--- Record extracts Enclosed Below ---

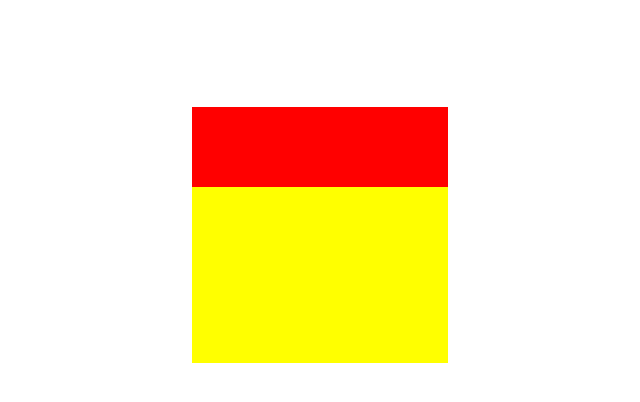
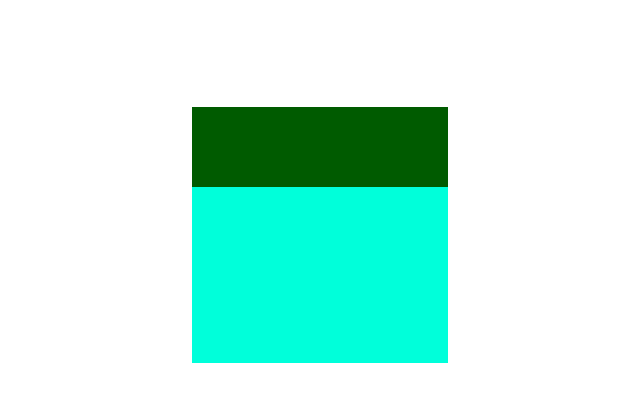
Before and after one commit to GreatestTriangle/GreatestTriangle.github.io, a plain HTML site: page index.html in a window 1280 px wide. Shown: the part 96-498 px from the top of the page, without its empty margins (320-960 px from the left). Drawn offline with Linux system fonts and the light colour scheme.

Commit message:
Update index.html

```diff
--- a/index.html
+++ b/index.html
@@ -3,6 +3,6 @@
     <h1> Crusader Kings 3 </h1>
     <h2>Creation space for Coat of Arms</h2>
     <br><br><br><br><br>
-    <img src="patterns_png/pattern_chief.png">
+    <img src="patterns_png/pattern_chief.png" style="filter: hue-rotate(90deg);">
   </center>
 </html>
```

--- End of Enclosed Record extracts ---

Problem statement:
Copy the listing above in full and exactly, but omit each picture that it holds.

Response to this task:
Before and after one commit to GreatestTriangle/GreatestTriangle.github.io, a plain HTML site: page index.html in a window 1280 px wide. Shown: the part 96-498 px from the top of the page, without its empty margins (320-960 px from the left). Drawn offline with Linux system fonts and the light colour scheme.

Commit message:
Update index.html

```diff
--- a/index.html
+++ b/index.html
@@ -3,6 +3,6 @@
     <h1> Crusader Kings 3 </h1>
     <h2>Creation space for Coat of Arms</h2>
     <br><br><br><br><br>
-    <img src="patterns_png/pattern_chief.png">
+    <img src="patterns_png/pattern_chief.png" style="filter: hue-rotate(90deg);">
   </center>
 </html>
```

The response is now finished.